by Mitchell Hirsch
This November, voters in Alaska, Arkansas, Nebraska and South Dakota will cast ballots on referenda to raise their states’ minimum wages. Local minimum wage increases will also be on the ballots in San Francisco and Oakland, California. In Illinois, voters will be asked their view on raising the state’s minimum wage to $10 an hour in a non-binding, advisory referendum.
More than 400,000 low-wage workers would see pay increases in the four states where voters will decide directly on raising their minimum wage, according to estimates by the Economic Policy Institute.
States with Minimum Wage Increases on the Ballot this November
|State||Proposed Minimum Wage Increase on Ballot||Estimated number of workers who will receive a raise*|
|Nebraska||$7.25 to $9.00 (by 2016)||143,000|
|South Dakota||$7.25 to $8.50 (by 2015)||62,000|
|Alaska||$7.75 to $9.75 (by 2016)||46,000|
|Arkansas||$7.25 to $8.50 (by 2017)||168,000|
*Source: Economic Policy Institute
The proposals in Alaska and South Dakota would also index the minimum wage to the rising cost of living, automatically tying future increases to inflation.
Based on past history, all four measures are likely to succeed.

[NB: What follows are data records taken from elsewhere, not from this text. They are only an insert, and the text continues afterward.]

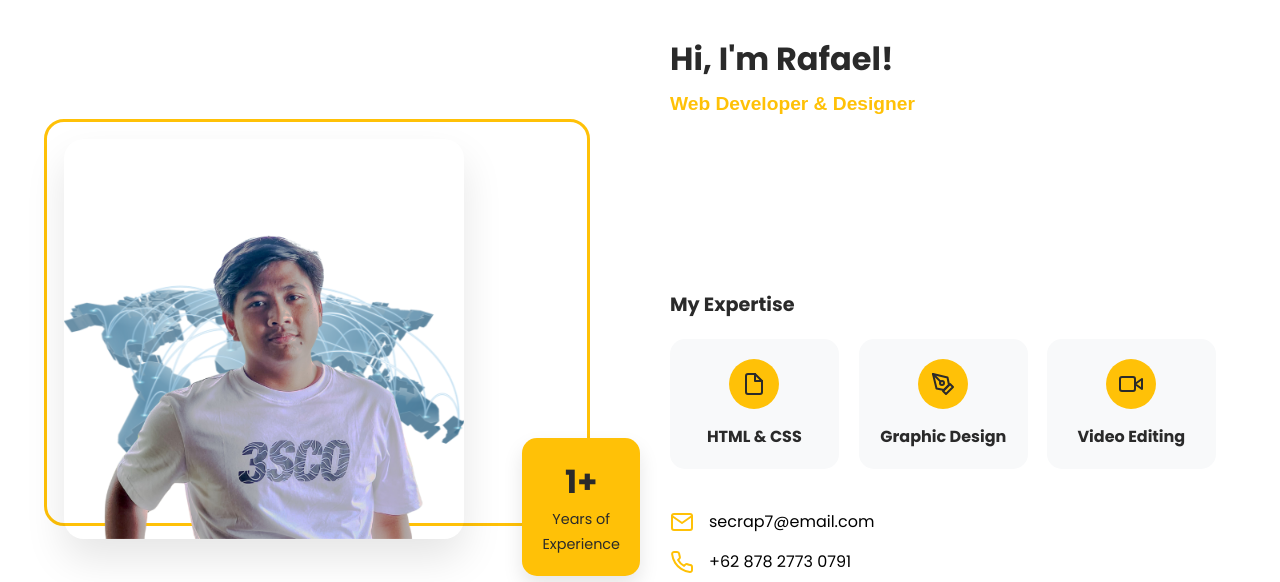
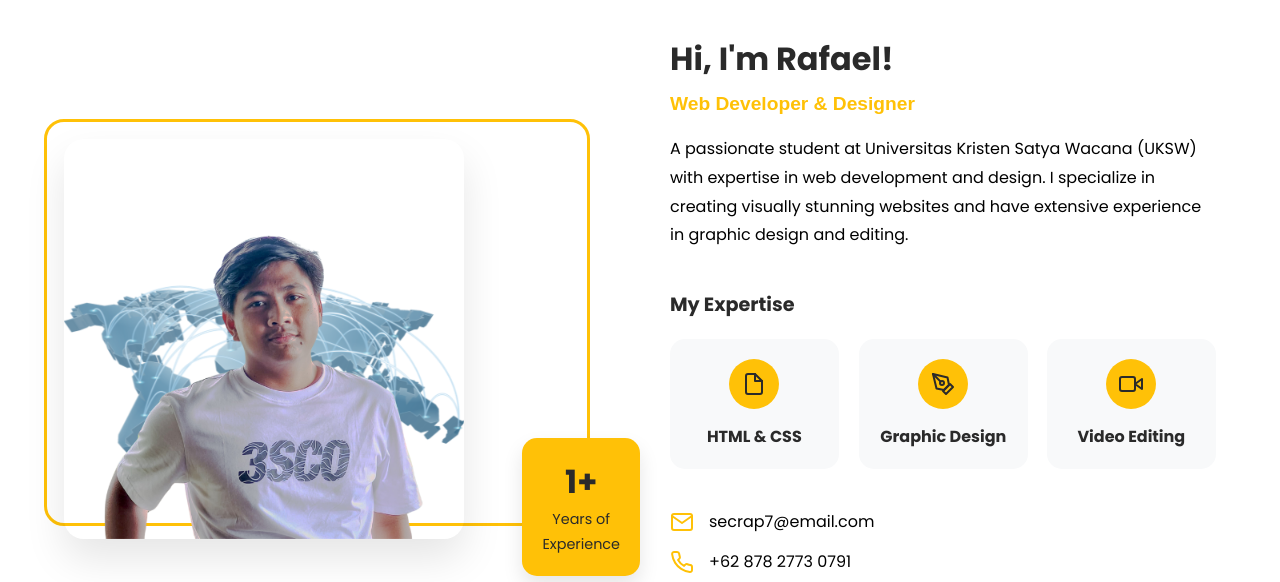
Before and after one commit to Secrap/rafaelporto.github.io, a plain HTML site: page index.html in a window 1280 px wide. Shown: the part 1060-1642 px from the top of the page. Drawn offline with Linux system fonts and the light colour scheme.

Commit message:
Update style.css

```diff
--- a/style.css
+++ b/style.css
@@ -665,7 +665,7 @@ body {
 }
 
 .bio {
-    color: var(--light-text);
+    color: black;
     line-height: 1.8;
     margin-bottom: 40px;
 }
```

From 2002 to 2013, nine states had ballot initiatives on raising the minimum wage; all of them passed.
Voters in some cities will also have a say on the minimum wage this November. The measure being voted on inOakland, California, would raise the city’s minimum wage to $12.25 by 2015. San Franciscans will vote on raising their city’s minimum wage to $15 by 2018.
While the federal minimum wage remains stuck at a poverty-level $7.25 due to Congress’s failure to act, strong public support for minimum wage increases, and higher wages generally, is driving states and local jurisdictions to boost wages on their own.